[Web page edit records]
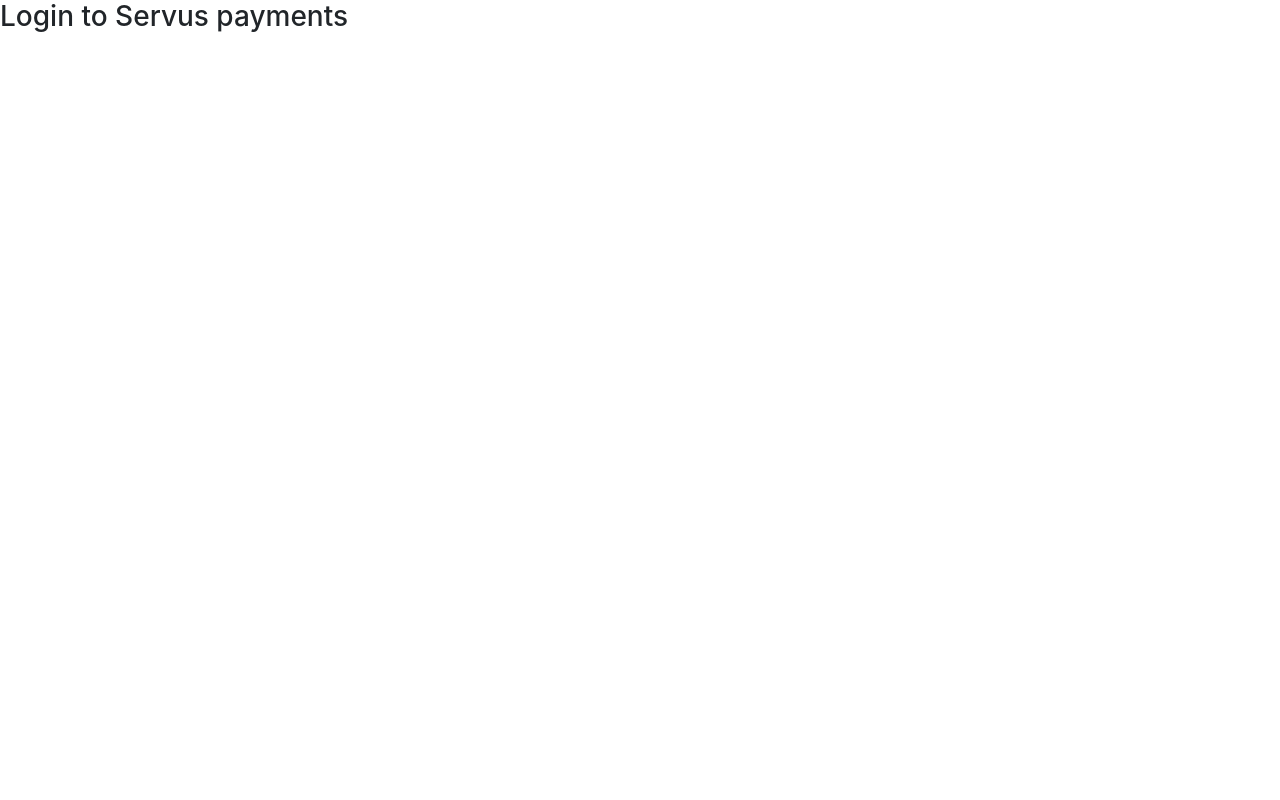
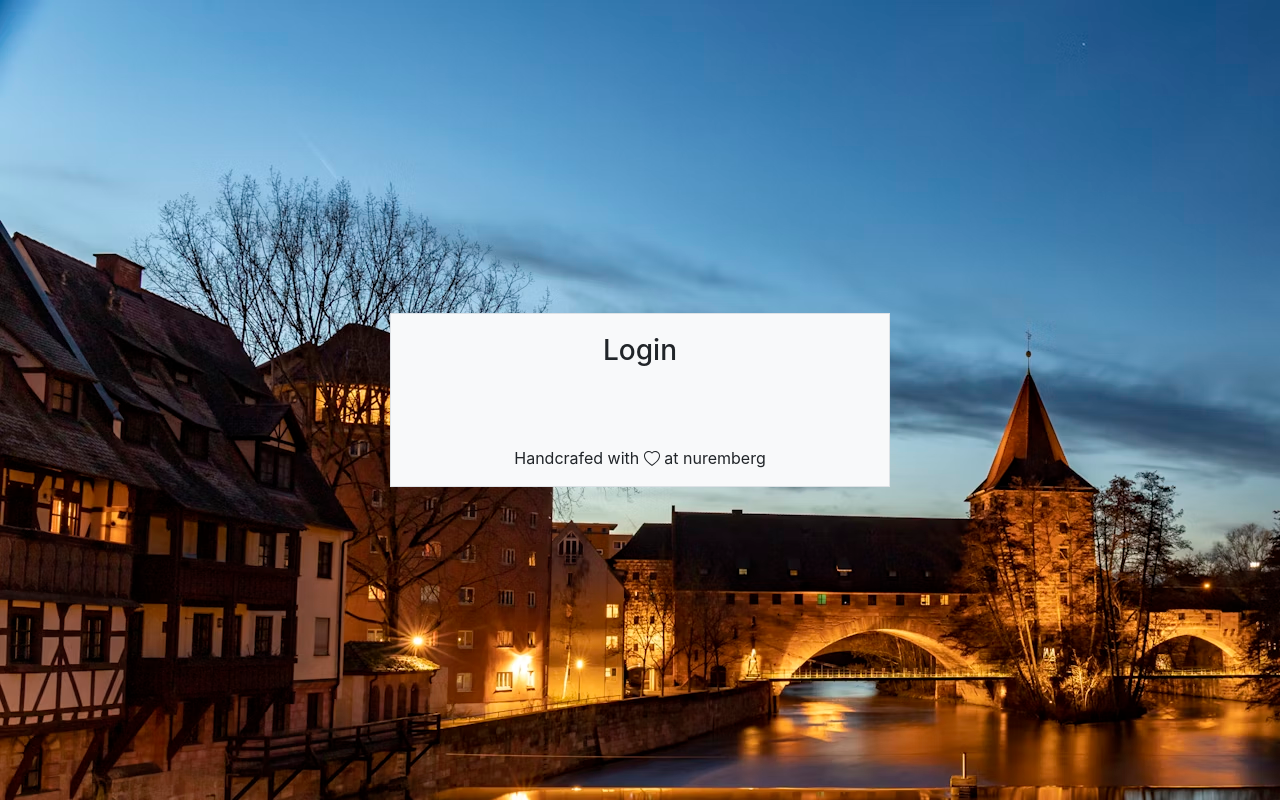
Before and after one commit to nicolasard/demo-project, a React (Create React App) app in the folder frontendv2/: page / in a window 1280 px wide. Built offline with nearby package versions, Linux system fonts and the light colour scheme.

Commit message:
fixing some stuff. Making login pretty

```diff
--- a/frontendv2/src/index.css
+++ b/frontendv2/src/index.css
@@ -11,3 +11,8 @@
   font-family: source-code-pro, Menlo, Monaco, Consolas, 'Courier New',
     monospace;
 }
+
+.bg-image{
+  background-image: url('/public/nuremberg-background.avif');
+  height: 100vh;
+}
--- a/frontendv2/src/modules/AddPayment.tsx
+++ b/frontendv2/src/modules/AddPayment.tsx
@@ -35,6 +35,12 @@
         event.preventDefault();
       }
 
+    getDate(){
+      const date = Date.now();
+      const date2 = new Date(date);
+      return date2.toISOString();
+    }
+
     saveToWs(){
       const cookies = new Cookies();
       cookies.set('mycookie','valor',{ path: '/' });
@@ -47,7 +53,7 @@
           description: this.state.description,
           amount: this.state.amount!,
           currency: 'ARS',
-          date: '2023-06-06T00:00:00Z'
+          date: this.getDate()
         };
       UserControllerApiFactory().postTransactions(transaction);
     }
--- a/frontendv2/src/modules/HomePayments.tsx
+++ b/frontendv2/src/modules/HomePayments.tsx
@@ -49,6 +49,11 @@
         }).catch( e => console.log(e.response.data)); //Here I'm catching the exceptions. Later this component should trigger an event to show the errors
       }
 
+parseDate(date: string){
+  const parsedDate = new Date(date);
+  return parsedDate.toLocaleDateString();
+}
+
 render() {
   return (
 <div>
@@ -65,7 +70,7 @@
         <tbody>
         {this.state.transactions.map(transaction => (
             <tr key={transaction.id}>
-            <td>{transaction.date}</td>
+            <td>{this.parseDate(transaction.date)}</td>
             <td>{transaction.description}</td>
             <td>Cash</td>
             <td>{transaction.amount} {transaction.currency}</td>
--- a/frontendv2/src/modules/Login.tsx
+++ b/frontendv2/src/modules/Login.tsx
@@ -1,24 +1,29 @@
-import React from 'react';
-import { GoogleLogin } from '@react-oauth/google';
+import { GoogleLogin, CredentialResponse } from '@react-oauth/google';
 
 function Login() {
+
   return (
-<div>
-    <h3>Login to Servus payments</h3>
-    <GoogleLogin
-                              onSuccess={credentialResponse => {
-                                document.cookie = 'jwt-token='+credentialResponse.credential;
-                                console.log(credentialResponse);
-
-                              }}
-                              onError={() => {
-                                console.log('Login Failed');
-                              }}
-                            />
-
-
+<div className="bg-image d-flex align-items-center justify-content-center" style={{height:"100vh"}} >
+    <div className="text-center container border bg-light" style={{width:"500px"}} >
+    <h3 style={{ paddingTop:"20px", paddingBottom:"10px"}}>Login</h3>
+        <div>
+        <GoogleLogin onSuccess={onSuccess} onError={onError}/>
+        </div>
+        <p style={{ paddingTop:"20px"}} className='fs-6 text'>Handcrafed with <svg xmlns="http://www.w3.org/2000/svg" width="16" height="16" fill="currentColor" className="bi bi-heart" viewBox="0 0 16 16">
+  <path d="m8 2.748-.717-.737C5.6.281 2.514.878 1.4 3.053c-.523 1.023-.641 2.5.314 4.385.92 1.815 2.834 3.989 6.286 6.357 3.452-2.368 5.365-4.542 6.286-6.357.955-1.886.838-3.362.314-4.385C13.486.878 10.4.28 8.717 2.01zM8 15C-7.333 4.868 3.279-3.04 7.824 1.143c.06.055.119.112.176.171a3.12 3.12 0 0 1 .176-.17C12.72-3.042 23.333 4.867 8 15"></path>
+</svg> at nuremberg</p>
+    </div>
 </div>
   );
 }
 
+function onSuccess(credentialResponse: CredentialResponse){
+  document.cookie = 'jwt-token='+credentialResponse.credential;
+  window.location.reload();
+}
+
+function onError(){
+  console.log('Login Failed');
+}
+
 export default Login;
```
Also changed, not shown: frontendv2/public/manifest.json, frontendv2/public/nuremberg-background.avif (added), 1 other file (tests, documents, lock files or other folders).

■ Exercise
Count every line above that includes the string "modules", and answer with the count only.

■ Exercise solution
6